Your research paper will be an argumentative synthesis, so it must be governed by an arguable thesis that you will frame.
Here are some rule-of-thump things you should do in order to ensure your best writing:
1. Once you have selected an approved text, you should read it carefully and attentively. While I am not against you reading summaries and viewing videos of the text, you must actually read the text completely, thoroughly, and reflectively.
2. Take notes about unique/striking patterns, images, recurrences, and symbols reflected in the text. What question do such observations impel you to ask? Highlight those you see as standing tall in your hierarchy of questions.
3. Pick the question you see as the most urgent and focus on it as your thesis question, and let it guide you in the formulation of your thesis.
4. Note that a good thesis has two parts. It contains a claim and it indicates how you plan to support that claim. While the development of a thesis may begin with a question, a fact, or an observation, none of these can be a thesis without further reflection. Example: “Complex metaphors of vanity are used in The Nun’s Priest’s Tale” is not a thesis. The claim does not say “why” Chaucer may be using complex metaphors of vanity. The “why” factor is missing from the statement, so it is not a thesis. “Why” introduces tension
that elicits an argument. A thesis is a claim or statement in which there is some complicating tension that forces an argument. A good thesis must also anticipate a counter-argument.
5. Note that writing a researched argument is like participating in a conversation. Palmquist explains it this way: “Think about the last time you were at a party, reception, or some other public gathering. When you arrived, you probably walked around, said hello to friends, and listened in on several conversations. Before long, you probably joined a group that was talking about something you found interesting. If you are like most people, you didn’t jump right into the conversation. Instead, you listened for a few minutes and thought about what was being said. Perhaps you learned something new.
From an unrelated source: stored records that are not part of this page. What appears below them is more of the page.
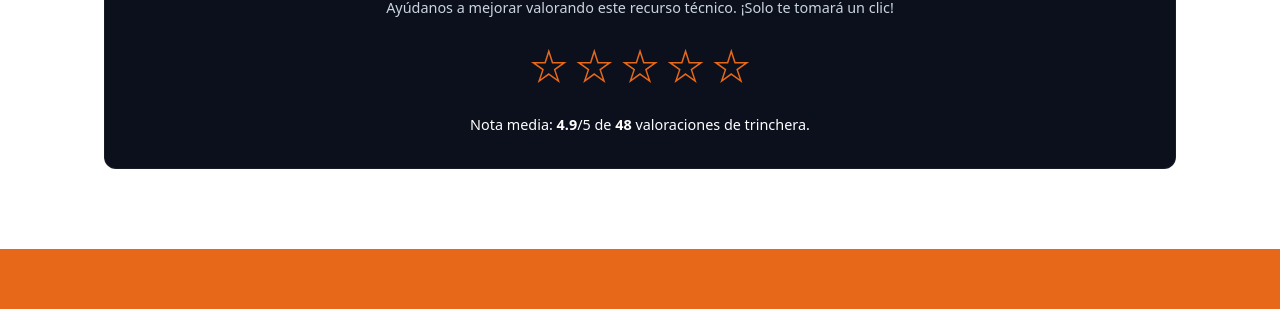
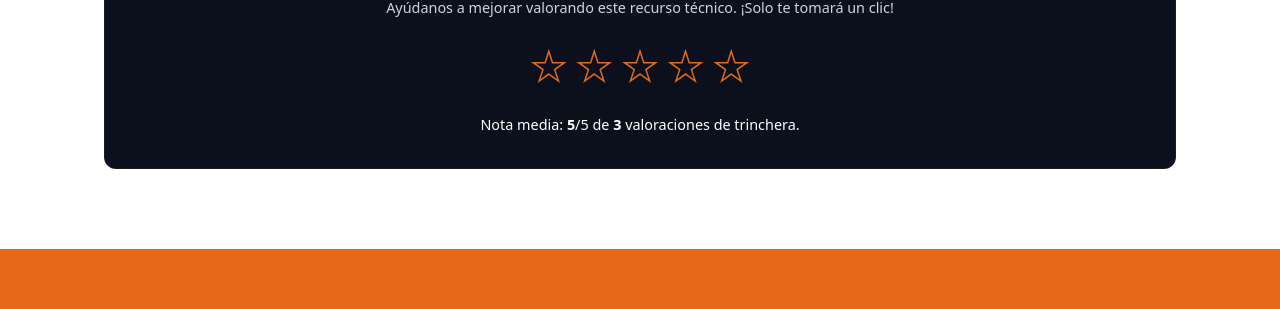
Before and after one commit to vicksWalkiria/victor-alonso.es, a PHP site: page /herramientas/analizador-seo.php in a window 1280 px wide. Shown: the part 1613-1922 px from the top of the page. Run offline with PHP 8.4, Linux system fonts and the light colour scheme.

Commit message:
feat(ratings): adjust baseline pre-seeded rating counts to honest low values (2-3 votes)

```diff
--- a/includes/ratings-helper.php
+++ b/includes/ratings-helper.php
@@ -12,34 +12,34 @@ define('RATINGS_FILE', dirname(__DIR__) . '/data/ratings.json');
 function get_ratings() {
     $default_data = [
         'analizador-seo' => [
-            'count' => 48,
-            'sum' => 235,
-            'average' => 4.9
+            'count' => 3,
+            'sum' => 15,
+            'average' => 5.0
         ],
         'generador-schema-local' => [
-            'count' => 36,
-            'sum' => 176,
-            'average' => 4.9
+            'count' => 2,
+            'sum' => 10,
+            'average' => 5.0
         ],
         'calculadora-wpo' => [
-            'count' => 52,
-            'sum' => 255,
-            'average' => 4.9
+            'count' => 3,
+            'sum' => 15,
+            'average' => 5.0
         ],
         'extractor-entidades' => [
-            'count' => 42,
-            'sum' => 206,
-            'average' => 4.9
+            'count' => 2,
+            'sum' => 10,
+            'average' => 5.0
         ],
         'extractor-sitemap' => [
-            'count' => 29,
-            'sum' => 142,
-            'average' => 4.9
+            'count' => 2,
+            'sum' => 10,
+            'average' => 5.0
         ],
         'analizador-logs' => [
-            'count' => 32,
-            'sum' => 157,
-            'average' => 4.9
+            'count' => 2,
+            'sum' => 10,
+            'average' => 5.0
         ]
     ];
 
```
Eventually, you added your voice to the conversation, other members of the group picked up on what you said, and the conversation moved along”(p. 4 The Bedford Researcher). In your research paper, you will be adding your voice to an ongoing conversation about the book you have chosen to write about.
6. Pay close attention to what others have said about your topic (directly or indirectly) so that you would be able to see how your claim identifies and responds to a question that contributes to an ongoing conversation.
7. Throughout this process, you should ask these two questions about your thesis: 1. What question is my claim responding to? 2. How important is my research question in the context of the sources I am researching?
8. To participate meaningfully in a conversation, you cannot just repeat what everyone or someone else has already said; also, you cannot say things that have no bearing on the conversation; you should make a contribution that uniquely advances the conversation.
9. Your research paper is an attempt to answer an important question that you have raised about a primary source (the text you are writing about). The answer to the question should take the form of an argument in which your thesis is supported.
10. While most of your evidence should come from the primary text itself, you will need additional support from expert (secondary) sources.
11. The expert sources you select should demonstrate that your argument is an extension of preceding arguments by other scholars. Example: If you are writing an essay on Shakespeare’s Hamlet, you should focus on the play itself, but you also need to cite secondary sources by other scholars who have previously written about Hamlet. Just as you must analyze material from Hamlet to support your claim, you must also explain how the secondary sources you cite fit into the context of your claim.
12. Note that secondary sources can and should shape your own research. But they should not take over your own argument. Each secondary source you are using is an argument that also builds on previous ideas.
13. Although it is an addition to an ongoing academic conversation, your essay should be an articulation of your own voice.